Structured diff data
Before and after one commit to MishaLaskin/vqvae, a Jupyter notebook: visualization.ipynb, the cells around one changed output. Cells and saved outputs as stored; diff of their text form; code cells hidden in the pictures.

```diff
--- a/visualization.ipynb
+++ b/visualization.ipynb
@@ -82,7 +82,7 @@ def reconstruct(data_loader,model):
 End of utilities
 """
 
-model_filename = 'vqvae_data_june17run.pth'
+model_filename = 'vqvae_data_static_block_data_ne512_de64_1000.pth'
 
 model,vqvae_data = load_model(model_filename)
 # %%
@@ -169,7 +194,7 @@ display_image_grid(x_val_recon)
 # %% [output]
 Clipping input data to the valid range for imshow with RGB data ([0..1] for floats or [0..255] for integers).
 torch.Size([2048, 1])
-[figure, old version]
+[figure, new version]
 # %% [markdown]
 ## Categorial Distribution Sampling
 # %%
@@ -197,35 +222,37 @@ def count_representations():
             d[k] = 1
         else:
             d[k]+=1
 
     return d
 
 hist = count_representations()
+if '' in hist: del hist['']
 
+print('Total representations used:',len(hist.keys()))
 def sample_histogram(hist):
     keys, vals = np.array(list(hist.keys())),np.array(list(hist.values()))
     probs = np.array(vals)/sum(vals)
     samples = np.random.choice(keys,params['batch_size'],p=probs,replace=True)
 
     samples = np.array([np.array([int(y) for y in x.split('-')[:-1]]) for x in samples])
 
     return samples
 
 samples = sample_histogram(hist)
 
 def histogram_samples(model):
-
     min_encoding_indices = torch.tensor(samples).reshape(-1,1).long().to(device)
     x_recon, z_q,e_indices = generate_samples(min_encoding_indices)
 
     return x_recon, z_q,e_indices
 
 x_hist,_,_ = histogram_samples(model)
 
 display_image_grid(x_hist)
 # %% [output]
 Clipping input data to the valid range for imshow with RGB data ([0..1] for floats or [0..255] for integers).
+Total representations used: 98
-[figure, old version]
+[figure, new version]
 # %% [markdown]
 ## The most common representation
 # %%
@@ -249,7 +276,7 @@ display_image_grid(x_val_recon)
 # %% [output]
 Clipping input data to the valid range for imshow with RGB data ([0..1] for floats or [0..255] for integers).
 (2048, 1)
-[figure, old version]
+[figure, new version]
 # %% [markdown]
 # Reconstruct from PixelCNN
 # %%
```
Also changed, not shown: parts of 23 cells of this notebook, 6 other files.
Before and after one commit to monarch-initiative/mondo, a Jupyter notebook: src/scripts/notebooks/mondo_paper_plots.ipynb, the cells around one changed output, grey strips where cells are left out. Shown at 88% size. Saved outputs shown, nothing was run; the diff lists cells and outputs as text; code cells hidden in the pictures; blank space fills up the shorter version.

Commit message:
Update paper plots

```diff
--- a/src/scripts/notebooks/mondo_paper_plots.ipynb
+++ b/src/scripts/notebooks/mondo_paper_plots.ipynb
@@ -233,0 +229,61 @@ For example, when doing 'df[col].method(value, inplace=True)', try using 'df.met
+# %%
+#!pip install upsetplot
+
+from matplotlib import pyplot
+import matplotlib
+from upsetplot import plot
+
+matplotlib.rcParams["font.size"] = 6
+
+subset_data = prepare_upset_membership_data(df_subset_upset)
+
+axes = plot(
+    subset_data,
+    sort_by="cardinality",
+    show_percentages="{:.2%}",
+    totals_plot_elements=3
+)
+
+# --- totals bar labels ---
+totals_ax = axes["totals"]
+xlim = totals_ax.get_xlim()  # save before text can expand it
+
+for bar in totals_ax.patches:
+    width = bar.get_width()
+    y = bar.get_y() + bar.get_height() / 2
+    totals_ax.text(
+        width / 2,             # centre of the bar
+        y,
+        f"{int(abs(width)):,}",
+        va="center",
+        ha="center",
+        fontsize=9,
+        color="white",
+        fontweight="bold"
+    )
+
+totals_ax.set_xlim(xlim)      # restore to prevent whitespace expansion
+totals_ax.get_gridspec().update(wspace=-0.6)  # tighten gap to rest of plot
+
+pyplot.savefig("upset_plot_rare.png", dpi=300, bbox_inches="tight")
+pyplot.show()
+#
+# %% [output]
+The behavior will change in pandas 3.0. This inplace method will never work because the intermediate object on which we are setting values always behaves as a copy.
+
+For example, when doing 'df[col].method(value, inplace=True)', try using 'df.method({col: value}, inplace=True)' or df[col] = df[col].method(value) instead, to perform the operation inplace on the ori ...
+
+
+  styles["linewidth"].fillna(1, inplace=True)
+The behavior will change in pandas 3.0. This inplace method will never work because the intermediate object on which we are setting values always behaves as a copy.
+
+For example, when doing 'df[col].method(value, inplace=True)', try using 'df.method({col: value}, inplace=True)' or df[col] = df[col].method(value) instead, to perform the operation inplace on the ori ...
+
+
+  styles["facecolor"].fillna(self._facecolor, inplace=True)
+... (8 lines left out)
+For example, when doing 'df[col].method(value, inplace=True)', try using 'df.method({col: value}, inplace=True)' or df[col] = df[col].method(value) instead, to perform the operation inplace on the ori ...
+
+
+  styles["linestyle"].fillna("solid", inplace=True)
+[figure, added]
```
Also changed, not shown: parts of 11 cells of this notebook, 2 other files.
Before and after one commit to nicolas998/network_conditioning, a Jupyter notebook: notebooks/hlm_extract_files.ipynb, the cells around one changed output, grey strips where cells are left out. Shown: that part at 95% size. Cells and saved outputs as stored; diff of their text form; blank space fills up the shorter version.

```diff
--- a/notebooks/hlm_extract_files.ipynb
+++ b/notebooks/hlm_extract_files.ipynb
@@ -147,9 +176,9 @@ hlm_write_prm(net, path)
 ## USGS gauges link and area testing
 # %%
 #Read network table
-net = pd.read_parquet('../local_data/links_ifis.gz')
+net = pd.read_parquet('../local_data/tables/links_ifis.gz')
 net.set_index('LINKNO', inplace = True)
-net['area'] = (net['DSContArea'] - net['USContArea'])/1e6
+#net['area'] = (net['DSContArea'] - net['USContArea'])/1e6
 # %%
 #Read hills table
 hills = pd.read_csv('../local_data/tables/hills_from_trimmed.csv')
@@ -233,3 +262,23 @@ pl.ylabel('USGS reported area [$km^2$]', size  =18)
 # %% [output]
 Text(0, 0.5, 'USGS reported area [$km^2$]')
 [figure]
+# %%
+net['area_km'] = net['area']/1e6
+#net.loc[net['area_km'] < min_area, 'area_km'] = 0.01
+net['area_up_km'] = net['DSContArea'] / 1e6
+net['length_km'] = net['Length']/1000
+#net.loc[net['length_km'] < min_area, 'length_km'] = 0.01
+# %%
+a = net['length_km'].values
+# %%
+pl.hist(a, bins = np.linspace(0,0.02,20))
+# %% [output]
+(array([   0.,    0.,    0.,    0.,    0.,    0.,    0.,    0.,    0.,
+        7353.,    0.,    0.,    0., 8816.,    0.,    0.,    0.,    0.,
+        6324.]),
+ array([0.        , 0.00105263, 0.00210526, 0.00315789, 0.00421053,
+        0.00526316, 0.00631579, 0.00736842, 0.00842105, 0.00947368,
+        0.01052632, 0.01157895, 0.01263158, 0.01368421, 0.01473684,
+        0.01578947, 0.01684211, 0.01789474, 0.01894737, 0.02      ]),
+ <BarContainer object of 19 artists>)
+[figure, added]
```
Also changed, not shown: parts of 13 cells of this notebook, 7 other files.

■ Requirement
Retype every record exactly, omitting nothing.

■ Task result
Before and after one commit to MishaLaskin/vqvae, a Jupyter notebook: visualization.ipynb, the cells around one changed output. Cells and saved outputs as stored; diff of their text form; code cells hidden in the pictures.

```diff
--- a/visualization.ipynb
+++ b/visualization.ipynb
@@ -82,7 +82,7 @@ def reconstruct(data_loader,model):
 End of utilities
 """
 
-model_filename = 'vqvae_data_june17run.pth'
+model_filename = 'vqvae_data_static_block_data_ne512_de64_1000.pth'
 
 model,vqvae_data = load_model(model_filename)
 # %%
@@ -169,7 +194,7 @@ display_image_grid(x_val_recon)
 # %% [output]
 Clipping input data to the valid range for imshow with RGB data ([0..1] for floats or [0..255] for integers).
 torch.Size([2048, 1])
-[figure, old version]
+[figure, new version]
 # %% [markdown]
 ## Categorial Distribution Sampling
 # %%
@@ -197,35 +222,37 @@ def count_representations():
             d[k] = 1
         else:
             d[k]+=1
 
     return d
 
 hist = count_representations()
+if '' in hist: del hist['']
 
+print('Total representations used:',len(hist.keys()))
 def sample_histogram(hist):
     keys, vals = np.array(list(hist.keys())),np.array(list(hist.values()))
     probs = np.array(vals)/sum(vals)
     samples = np.random.choice(keys,params['batch_size'],p=probs,replace=True)
 
     samples = np.array([np.array([int(y) for y in x.split('-')[:-1]]) for x in samples])
 
     return samples
 
 samples = sample_histogram(hist)
 
 def histogram_samples(model):
-
     min_encoding_indices = torch.tensor(samples).reshape(-1,1).long().to(device)
     x_recon, z_q,e_indices = generate_samples(min_encoding_indices)
 
     return x_recon, z_q,e_indices
 
 x_hist,_,_ = histogram_samples(model)
 
 display_image_grid(x_hist)
 # %% [output]
 Clipping input data to the valid range for imshow with RGB data ([0..1] for floats or [0..255] for integers).
+Total representations used: 98
-[figure, old version]
+[figure, new version]
 # %% [markdown]
 ## The most common representation
 # %%
@@ -249,7 +276,7 @@ display_image_grid(x_val_recon)
 # %% [output]
 Clipping input data to the valid range for imshow with RGB data ([0..1] for floats or [0..255] for integers).
 (2048, 1)
-[figure, old version]
+[figure, new version]
 # %% [markdown]
 # Reconstruct from PixelCNN
 # %%
```
Also changed, not shown: parts of 23 cells of this notebook, 6 other files.
Before and after one commit to monarch-initiative/mondo, a Jupyter notebook: src/scripts/notebooks/mondo_paper_plots.ipynb, the cells around one changed output, grey strips where cells are left out. Shown at 88% size. Saved outputs shown, nothing was run; the diff lists cells and outputs as text; code cells hidden in the pictures; blank space fills up the shorter version.

Commit message:
Update paper plots

```diff
--- a/src/scripts/notebooks/mondo_paper_plots.ipynb
+++ b/src/scripts/notebooks/mondo_paper_plots.ipynb
@@ -233,0 +229,61 @@ For example, when doing 'df[col].method(value, inplace=True)', try using 'df.met
+# %%
+#!pip install upsetplot
+
+from matplotlib import pyplot
+import matplotlib
+from upsetplot import plot
+
+matplotlib.rcParams["font.size"] = 6
+
+subset_data = prepare_upset_membership_data(df_subset_upset)
+
+axes = plot(
+    subset_data,
+    sort_by="cardinality",
+    show_percentages="{:.2%}",
+    totals_plot_elements=3
+)
+
+# --- totals bar labels ---
+totals_ax = axes["totals"]
+xlim = totals_ax.get_xlim()  # save before text can expand it
+
+for bar in totals_ax.patches:
+    width = bar.get_width()
+    y = bar.get_y() + bar.get_height() / 2
+    totals_ax.text(
+        width / 2,             # centre of the bar
+        y,
+        f"{int(abs(width)):,}",
+        va="center",
+        ha="center",
+        fontsize=9,
+        color="white",
+        fontweight="bold"
+    )
+
+totals_ax.set_xlim(xlim)      # restore to prevent whitespace expansion
+totals_ax.get_gridspec().update(wspace=-0.6)  # tighten gap to rest of plot
+
+pyplot.savefig("upset_plot_rare.png", dpi=300, bbox_inches="tight")
+pyplot.show()
+#
+# %% [output]
+The behavior will change in pandas 3.0. This inplace method will never work because the intermediate object on which we are setting values always behaves as a copy.
+
+For example, when doing 'df[col].method(value, inplace=True)', try using 'df.method({col: value}, inplace=True)' or df[col] = df[col].method(value) instead, to perform the operation inplace on the ori ...
+
+
+  styles["linewidth"].fillna(1, inplace=True)
+The behavior will change in pandas 3.0. This inplace method will never work because the intermediate object on which we are setting values always behaves as a copy.
+
+For example, when doing 'df[col].method(value, inplace=True)', try using 'df.method({col: value}, inplace=True)' or df[col] = df[col].method(value) instead, to perform the operation inplace on the ori ...
+
+
+  styles["facecolor"].fillna(self._facecolor, inplace=True)
+... (8 lines left out)
+For example, when doing 'df[col].method(value, inplace=True)', try using 'df.method({col: value}, inplace=True)' or df[col] = df[col].method(value) instead, to perform the operation inplace on the ori ...
+
+
+  styles["linestyle"].fillna("solid", inplace=True)
+[figure, added]
```
Also changed, not shown: parts of 11 cells of this notebook, 2 other files.
Before and after one commit to nicolas998/network_conditioning, a Jupyter notebook: notebooks/hlm_extract_files.ipynb, the cells around one changed output, grey strips where cells are left out. Shown: that part at 95% size. Cells and saved outputs as stored; diff of their text form; blank space fills up the shorter version.

```diff
--- a/notebooks/hlm_extract_files.ipynb
+++ b/notebooks/hlm_extract_files.ipynb
@@ -147,9 +176,9 @@ hlm_write_prm(net, path)
 ## USGS gauges link and area testing
 # %%
 #Read network table
-net = pd.read_parquet('../local_data/links_ifis.gz')
+net = pd.read_parquet('../local_data/tables/links_ifis.gz')
 net.set_index('LINKNO', inplace = True)
-net['area'] = (net['DSContArea'] - net['USContArea'])/1e6
+#net['area'] = (net['DSContArea'] - net['USContArea'])/1e6
 # %%
 #Read hills table
 hills = pd.read_csv('../local_data/tables/hills_from_trimmed.csv')
@@ -233,3 +262,23 @@ pl.ylabel('USGS reported area [$km^2$]', size  =18)
 # %% [output]
 Text(0, 0.5, 'USGS reported area [$km^2$]')
 [figure]
+# %%
+net['area_km'] = net['area']/1e6
+#net.loc[net['area_km'] < min_area, 'area_km'] = 0.01
+net['area_up_km'] = net['DSContArea'] / 1e6
+net['length_km'] = net['Length']/1000
+#net.loc[net['length_km'] < min_area, 'length_km'] = 0.01
+# %%
+a = net['length_km'].values
+# %%
+pl.hist(a, bins = np.linspace(0,0.02,20))
+# %% [output]
+(array([   0.,    0.,    0.,    0.,    0.,    0.,    0.,    0.,    0.,
+        7353.,    0.,    0.,    0., 8816.,    0.,    0.,    0.,    0.,
+        6324.]),
+ array([0.        , 0.00105263, 0.00210526, 0.00315789, 0.00421053,
+        0.00526316, 0.00631579, 0.00736842, 0.00842105, 0.00947368,
+        0.01052632, 0.01157895, 0.01263158, 0.01368421, 0.01473684,
+        0.01578947, 0.01684211, 0.01789474, 0.01894737, 0.02      ]),
+ <BarContainer object of 19 artists>)
+[figure, added]
```
Also changed, not shown: parts of 13 cells of this notebook, 7 other files.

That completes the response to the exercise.